Throughout most of my teenage years, my family ran a shop out of the front room of our house. In the springtime we sold flowers; fruits and vegetables in the summer; in the fall we’d have pumpkins; and in the winter we would sell Christmas trees.
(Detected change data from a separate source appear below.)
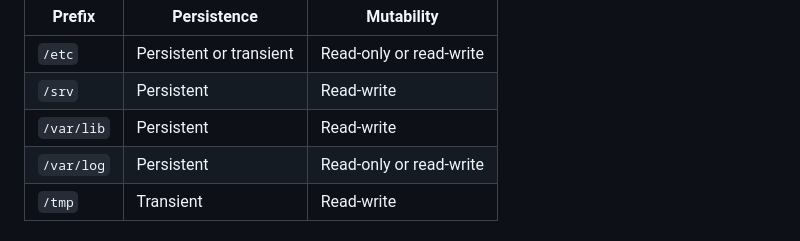
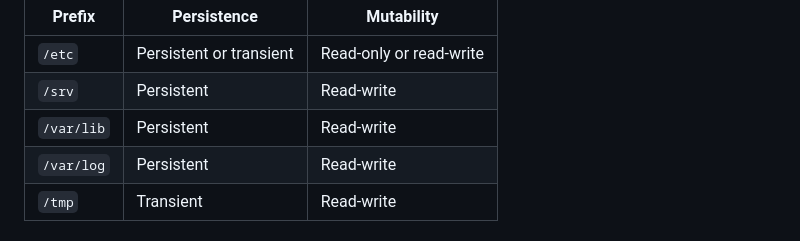
Before and after one commit to ngarside/server, a Markdown page: docs/adr/container_filesystem.md, the part around the change. GitHub-like rendering.

Commit message:
Make logs read-write

```diff
--- a/docs/adr/container_filesystem.md
+++ b/docs/adr/container_filesystem.md
@@ -66,7 +66,7 @@ storage.
 | `/etc`     | Persistent or transient | Read-only or read-write |
 | `/srv`     | Persistent              | Read-write              |
 | `/var/lib` | Persistent              | Read-write              |
-| `/var/log` | Persistent              | Read-only or read-write |
+| `/var/log` | Persistent              | Read-write              |
 | `/tmp`     | Transient               | Read-write              |
 
 # <p align=center>Simple Example - ChartDB
```
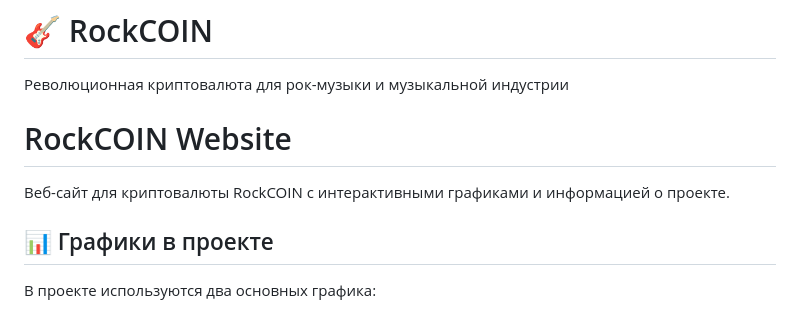
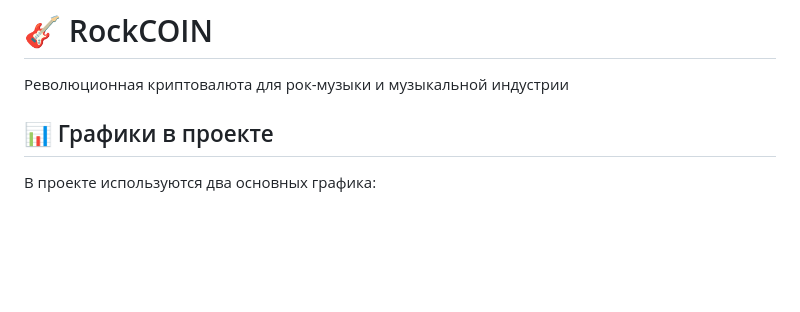
Before and after one commit to SHARP132/ROCK__COIN, a Markdown page: README.md, the part around the change. GitHub-like rendering; blank space fills up the shorter version.

```diff
--- a/README.md
+++ b/README.md
@@ -1,9 +1,6 @@
 # 🎸 RockCOIN
 
 Революционная криптовалюта для рок-музыки и музыкальной индустрии
-# RockCOIN Website
-
-Веб-сайт для криптовалюты RockCOIN с интерактивными графиками и информацией о проекте.
 
 ## 📊 Графики в проекте
 
```
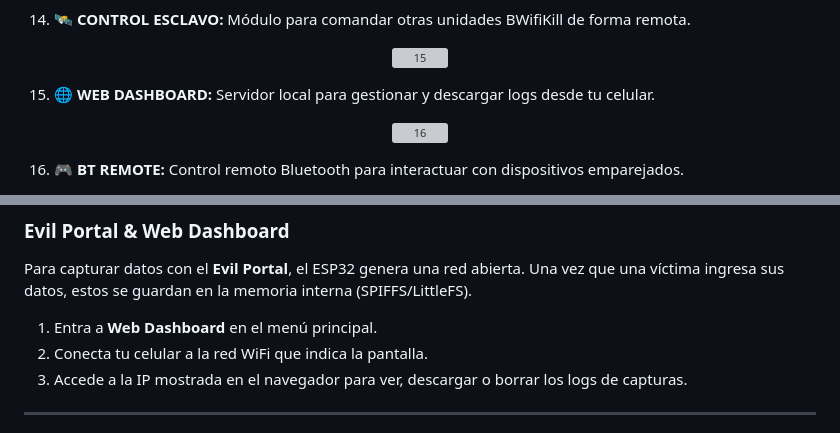
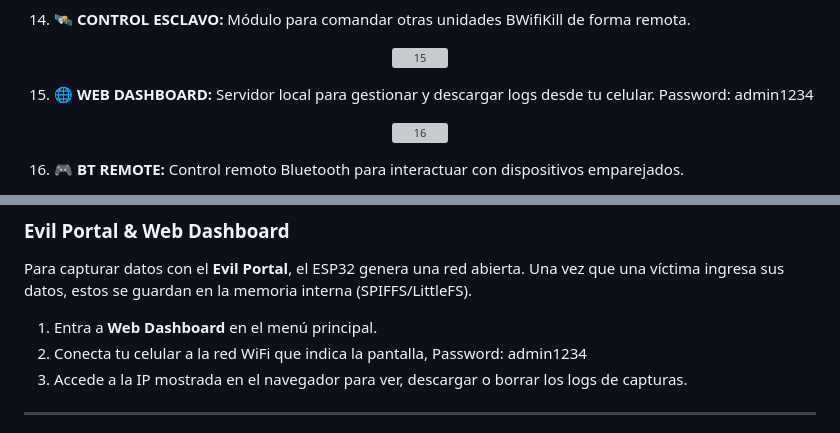
Before and after one commit to pepeangell5/BWifiKill-ESP32, a Markdown page: README.md, 2 parts joined by grey strips. GitHub-like rendering; grey boxes are pictures that could not be loaded.

```diff
--- a/README.md
+++ b/README.md
@@ -95,6 +95,7 @@ Antes de flashear, asegúrate de cumplir con lo siguiente para evitar errores de
 </p>
 
 15. 🌐 **WEB DASHBOARD:** Servidor local para gestionar y descargar logs desde tu celular.
+    Password: admin1234
 <p align="center">
   <img src="img/16.jpg" width="60%" alt="16">
 </p>
@@ -182,7 +183,7 @@ El **Modo Centinela** analiza el tráfico de gestión WiFi para detectar patrone
 ### Evil Portal & Web Dashboard
 Para capturar datos con el **Evil Portal**, el ESP32 genera una red abierta. Una vez que una víctima ingresa sus datos, estos se guardan en la memoria interna (SPIFFS/LittleFS).
 1.  Entra a **Web Dashboard** en el menú principal.
-2.  Conecta tu celular a la red WiFi que indica la pantalla.
+2.  Conecta tu celular a la red WiFi que indica la pantalla, Password: admin1234
 3.  Accede a la IP mostrada en el navegador para ver, descargar o borrar los logs de capturas.
 
 --------------------------------------------------------------
```
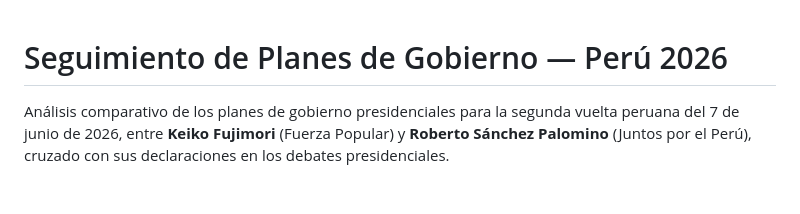
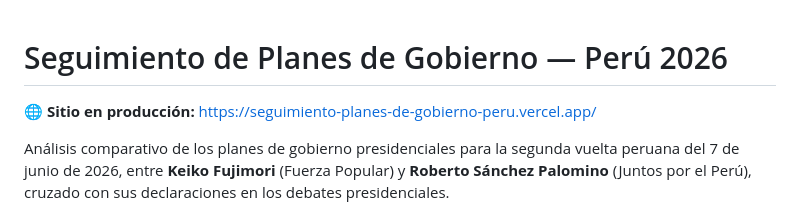
Before and after one commit to fatimatv/Seguimiento-Planes-de-Gobierno-Peru, a Markdown page: README.md, the part around the change. Drawn GitHub-style; blank space fills up the shorter version.

Commit message:
docs: agregar URL de producción al README
https://seguimiento-planes-de-gobierno-peru.vercel.app/

Conectado a este repo vía GitHub integration. Cada push a main
re-despliega automáticamente.

```diff
--- a/README.md
+++ b/README.md
@@ -1,4 +1,6 @@
 # Seguimiento de Planes de Gobierno — Perú 2026
+
+**🌐 Sitio en producción:** https://seguimiento-planes-de-gobierno-peru.vercel.app/
 
 Análisis comparativo de los planes de gobierno presidenciales para la segunda vuelta peruana del 7 de junio de 2026, entre **Keiko Fujimori** (Fuerza Popular) y **Roberto Sánchez Palomino** (Juntos por el Perú), cruzado con sus declaraciones en los debates presidenciales.
 
```
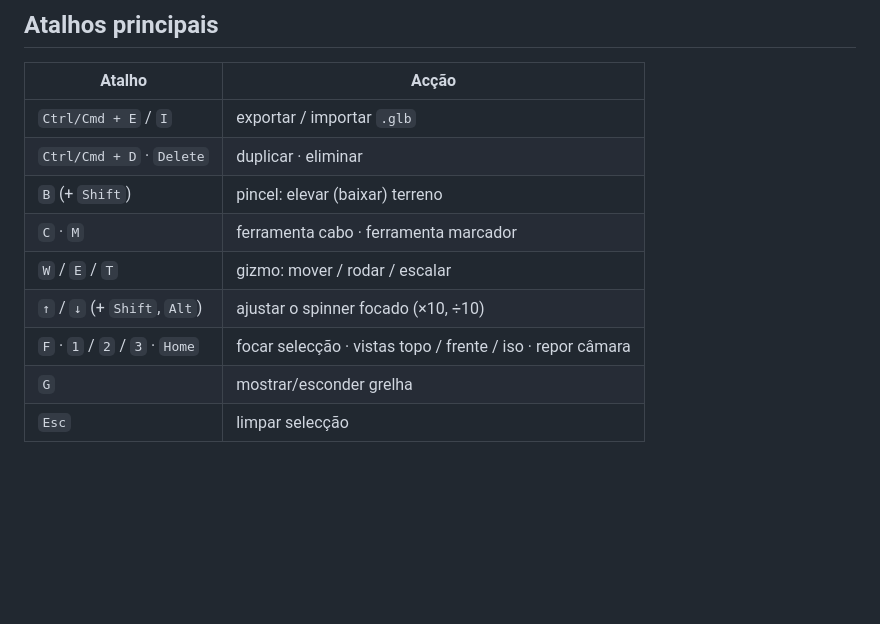
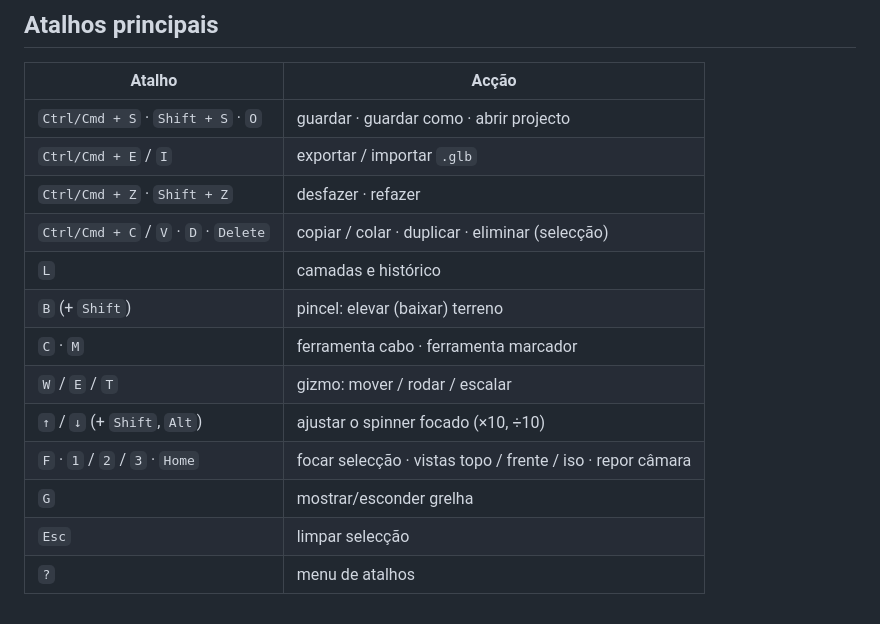
Before and after one commit to vritik246800/Terra_Map, a Markdown page: README.md, the part around one of its changes. Drawn GitHub-style; blank space fills up the shorter version.

```diff
--- a/README.md
+++ b/README.md
@@ -92,8 +96,11 @@ cargo tauri build         # instalador de produção
 
 | Atalho | Acção |
 |---|---|
+| `Ctrl/Cmd + S` · `Shift + S` · `O` | guardar · guardar como · abrir projecto |
 | `Ctrl/Cmd + E` / `I` | exportar / importar `.glb` |
-| `Ctrl/Cmd + D` · `Delete` | duplicar · eliminar |
+| `Ctrl/Cmd + Z` · `Shift + Z` | desfazer · refazer |
+| `Ctrl/Cmd + C` / `V` · `D` · `Delete` | copiar / colar · duplicar · eliminar (selecção) |
+| `L` | camadas e histórico |
 | `B` (+ `Shift`) | pincel: elevar (baixar) terreno |
 | `C` · `M` | ferramenta cabo · ferramenta marcador |
 | `W` / `E` / `T` | gizmo: mover / rodar / escalar |
@@ -101,3 +108,4 @@ cargo tauri build         # instalador de produção
 | `F` · `1` / `2` / `3` · `Home` | focar selecção · vistas topo / frente / iso · repor câmara |
 | `G` | mostrar/esconder grelha |
 | `Esc` | limpar selecção |
+| `?` | menu de atalhos |
```
Also changed, not shown: other parts of README.md (+12 -8 lines).
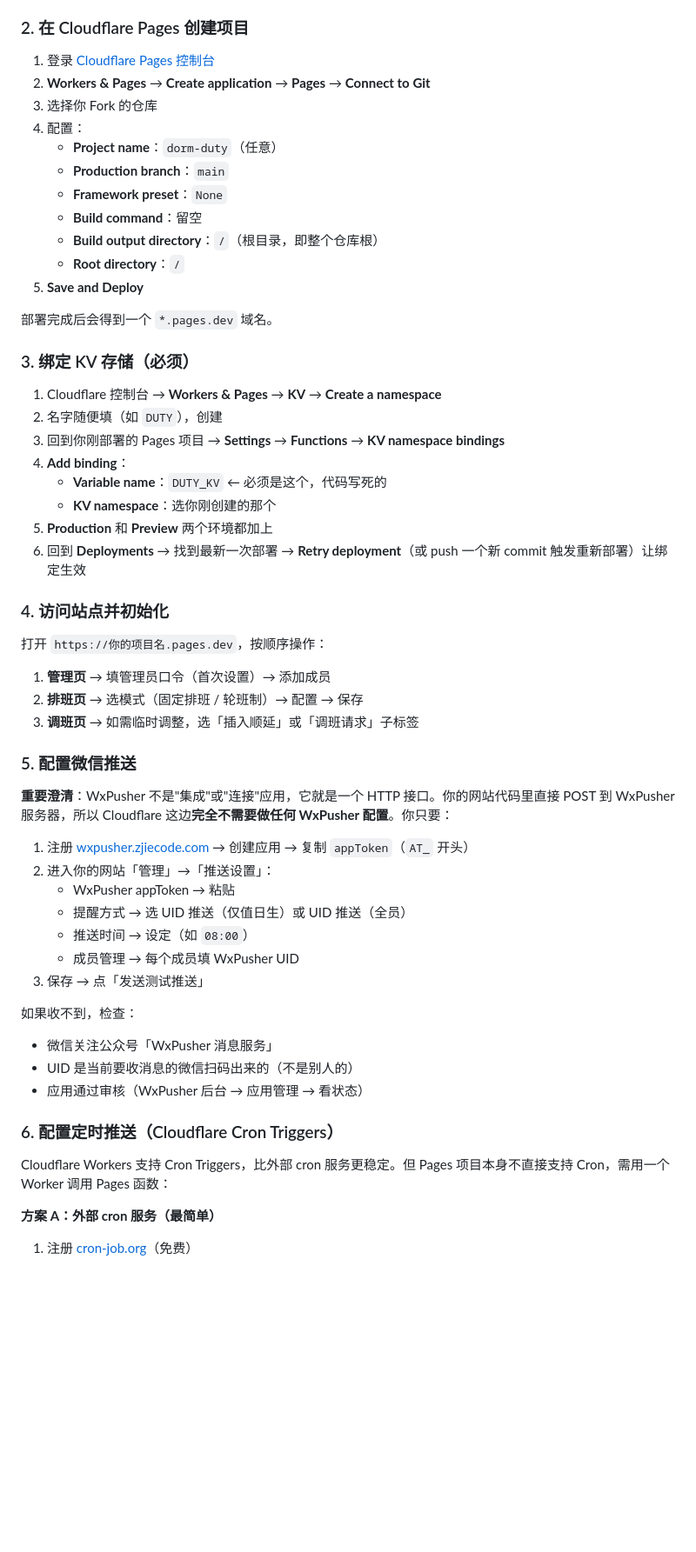
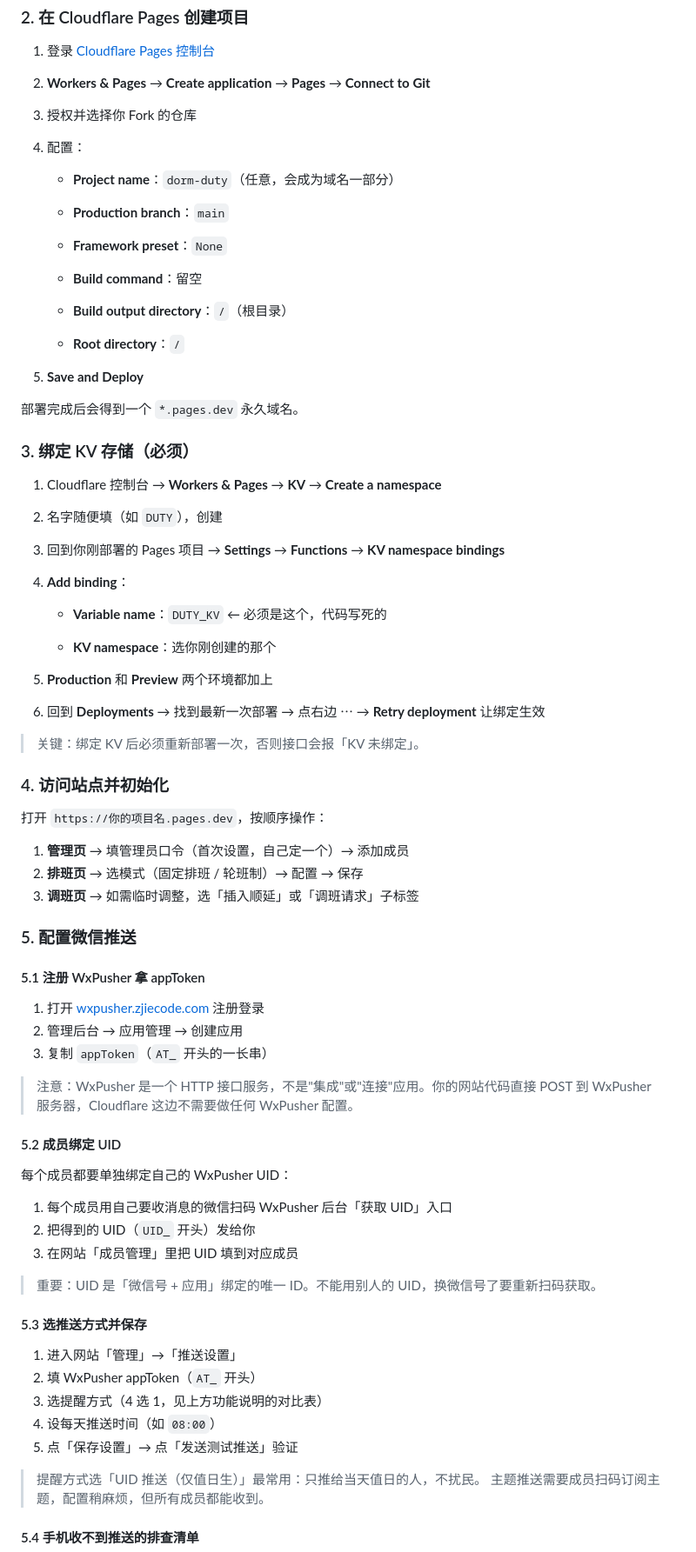
Before and after one commit to hyaem0823/dorm_duty_system, a Markdown page: README.md, the part around one of its changes. Shown at 87% size. Rendered like a GitHub page; blank space fills up the shorter version.

```diff
--- a/README.md
+++ b/README.md
@@ -108,17 +133,23 @@ EdgeOne Pages 不支持 cron 定时任务，需用外部服务定时访问 `/cro
 
 1. 登录 [Cloudflare Pages 控制台](https://dash.cloudflare.com)
 2. **Workers & Pages** → **Create application** → **Pages** → **Connect to Git**
-3. 选择你 Fork 的仓库
+3. 授权并选择你 Fork 的仓库
 4. 配置：
-   - **Project name**：`dorm-duty`（任意）
+
+   - **Project name**：`dorm-duty`（任意，会成为域名一部分）
+
    - **Production branch**：`main`
+
    - **Framework preset**：`None`
+
    - **Build command**：留空
-   - **Build output directory**：`/`（根目录，即整个仓库根）
+
+   - **Build output directory**：`/`（根目录）
+
    - **Root directory**：`/`
 5. **Save and Deploy**
 
-部署完成后会得到一个 `*.pages.dev` 域名。
+部署完成后会得到一个 `*.pages.dev` 永久域名。
 
 ### 3. 绑定 KV 存储（必须）
 
@@ -126,40 +157,53 @@ EdgeOne Pages 不支持 cron 定时任务，需用外部服务定时访问 `/cro
 2. 名字随便填（如 `DUTY`），创建
 3. 回到你刚部署的 Pages 项目 → **Settings** → **Functions** → **KV namespace bindings**
 4. **Add binding**：
+
    - **Variable name**：`DUTY_KV` ← 必须是这个，代码写死的
+
    - **KV namespace**：选你刚创建的那个
 5. **Production** 和 **Preview** 两个环境都加上
-6. 回到 **Deployments** → 找到最新一次部署 → **Retry deployment**（或 push 一个新 commit 触发重新部署）让绑定生效
+6. 回到 **Deployments** → 找到最新一次部署 → 点右边 ⋯ → **Retry deployment** 让绑定生效
+
+> 关键：绑定 KV 后必须重新部署一次，否则接口会报「KV 未绑定」。
 
 ### 4. 访问站点并初始化
 
 打开 `https://你的项目名.pages.dev`，按顺序操作：
 
-1. **管理页** → 填管理员口令（首次设置）→ 添加成员
+1. **管理页** → 填管理员口令（首次设置，自己定一个）→ 添加成员
 2. **排班页** → 选模式（固定排班 / 轮班制）→ 配置 → 保存
 3. **调班页** → 如需临时调整，选「插入顺延」或「调班请求」子标签
 
 ### 5. 配置微信推送
 
-**重要澄清**：WxPusher 不是"集成"或"连接"应用，它就是一个 HTTP 接口。你的网站代码里直接 POST 到 WxPusher 服务器，所以 Cloudflare 这边**完全不需要做任何 WxPusher 配置**。你只要：
+#### 5.1 注册 WxPusher 拿 appToken
 
-1. 注册 [wxpusher.zjiecode.com](https://wxpusher.zjiecode.com) → 创建应用 → 复制 `appToken`（`AT_` 开头）
-2. 进入你的网站「管理」→「推送设置」：
-   - WxPusher appToken → 粘贴
-   - 提醒方式 → 选 UID 推送（仅值日生）或 UID 推送（全员）
-   - 推送时间 → 设定（如 `08:00`）
-   - 成员管理 → 每个成员填 WxPusher UID
-3. 保存 → 点「发送测试推送」
+1. 打开 [wxpusher.zjiecode.com](https://wxpusher.zjiecode.com) 注册登录
+2. 管理后台 → 应用管理 → 创建应用
+3. 复制 `appToken`（`AT_` 开头的一长串）
 
-如果收不到，检查：
-- 微信关注公众号「WxPusher 消息服务」
-- UID 是当前要收消息的微信扫码出来的（不是别人的）
-- 应用通过审核（WxPusher 后台 → 应用管理 → 看状态）
+> 注意：WxPusher 是一个 HTTP 接口服务，不是"集成"或"连接"应用。你的网站代码直接 POST 到 WxPusher 服务器，Cloudflare 这边不需要做任何 WxPusher 配置。
 
-### 6. 配置定时推送（Cloudflare Cron Triggers）
+#### 5.2 成员绑定 UID
 
-Cloudflare Workers 支持 Cron Triggers，比外部 cron 服务更稳定。但 Pages 项目本身不直接支持 Cron，需用一个 Worker 调用 Pages 函数：
+每个成员都要单独绑定自己的 WxPusher UID：
 
-**方案 A：外部 cron 服务（最简单）**
+1. 每个成员用自己要收消息的微信扫码 WxPusher 后台「获取 UID」入口
+2. 把得到的 UID（`UID_` 开头）发给你
+3. 在网站「成员管理」里把 UID 填到对应成员
 
-1. 注册 [cron-job.org](https://cron-job.org)（免费）
+> 重要：UID 是「微信号 + 应用」绑定的唯一 ID。不能用别人的 UID，换微信号了要重新扫码获取。
+
+#### 5.3 选推送方式并保存
+
+1. 进入网站「管理」→「推送设置」
+2. 填 WxPusher appToken（`AT_` 开头）
+3. 选提醒方式（4 选 1，见上方功能说明的对比表）
+4. 设每天推送时间（如 `08:00`）
+5. 点「保存设置」→ 点「发送测试推送」验证
+
+> 提醒方式选「UID 推送（仅值日生）」最常用：只推给当天值日的人，不扰民。
+> 主题推送需要成员扫码订阅主题，配置稍麻烦，但所有成员都能收到。
+
+#### 5.4 手机收不到推送的排查清单
+
```
Also changed, not shown: other parts of README.md (+153 -87 lines).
The day before Thanksgiving my brother, step-brother and I would take off school to help unload the trees. We lived on Main Street, the four lane highway that ran through the city, and we’d have to block off the right lane with cones to park the semi flatbed with its 200 trees stacked high. It was cold by then, and we’d be bundled up in our coats and hats and gloves. The boys would jump up on the truck, cutting the trees loose, passing them down to my mother and me, who would drag them to stack against the house. And meanwhile we’d have to be keeping count, to make sure the company hadn’t cheated us a tree or ten. Eventually they’d switch off, the boys dragging and my mother up on the truck bed, but myself being afraid of heights and generally a weakling, I stuck with the dragging. It was hard work, and your hands would start to ache, and your gloves would be sticky with sap and filled with needles, and you’d smell of pine, and the sun would set by the time we’d finish unloading the truck but our work was far from done. Then we had to set the trees up. The boys would pound wooden stakes into the ground with a mallet, and my mother and I would heft a tree up between them and tie it off with twine. Rows of trees, in the front yard and the back, Scotch Pines and Douglas Firs and Blue Spruces, two hundred in all. And then the decorations would go up, flashing lights wrapped around the support beams of the awning, fake plastic candy canes and little deer and signs announcing, “Trees for sale!” along with the prices.
We did good business. The driveway was filled more often than not. The dogs would bark and my parents would cry “Tree People!” whenever someone pulled in. My brother, step-brother, father and mother would all be the ones in charge of sales, taking people from tree to tree, convincing them that the Blue Spruce was a little more expensive but look how beautiful it smelled. And then they’d heft the tree into a truck bed or tie it onto the roof with twine passed through the windows while I tendered out the sale on the little electric cash register. We had a store inside, mass produced goods from the SMC catalogue, porcelain dolls and decorative vases and musical snow globes. I made ornaments as well, out of glitter and glue and popsicle sticks and felt. I’d make Christmas pencils by rolling them in glue and glitter, and sold them for fifty cents apiece. My step-father would dress up as Santa Claus, and we’d take pictures of the kids on his lap with a Polaroid camera, which was then taped inside a pre-printed card.
There was a Pepsi machine out on the front porch, year round, and though we said it was for business more often than not it was we ourselves who used it. Occasionally the neighbor kids would come round to buy a pop. In the winter cold the machine would freeze up somehow, and occasionally it would eat your dollar, but more often than not it would spit out multiple bottles of soda. We’d had a candy machine inside the main room as well, an antique looking wooden thing that dispensed bite sized pieces of chocolate; as well as a giant red plastic gumball machine. The “store” was essentially our living room, filled with shelves instead of couches, and everything for sale. The only “living room” aspect was the Christmas tree standing against the window, strung with colorful lights that flashed to the melody of a dozen Christmas carols; not full songs but simply a few lines, a chorus, before it moved onto the next, and still whenever I hear any of those songs I automatically hum the next song in line. We actually used a plastic tree most years; spending all day with real trees tends to wear off the novelty and accentuate the strong smell of pine and needles scattered over the carpet. One year we did use a real tree, however, and I remember it well because the tree ended up being too large for the living room, and we had to chop off the top to fit it in.
We’d have last minute Tree People coming through Christmas Eve. When the traffic had finally faded the kids would head to bed, or pretend to head to bed, as the adults began setting out the presents. Most years I’d sit at the very top of the steps, listening as they brought gifts out of hiding. And usually I’d be caught and given a stern warning, and I’d retreat to my bed for a short, restless sleep, before waking early, too early, the next morning, wandering down in my pajamas to sit in the shop, beside the tree, sorting out my presents from my brothers’. We didn’t wait for anyone else, although sometimes we’d run into each other by chance. Presents would be opened, marveled at for a bit, but then we’d all go back to bed and reconvene for lunch.
The next day we’d drag the leftover trees out to the very back of the yard, the graveyard, the place where pumpkins had been left the day after Halloween.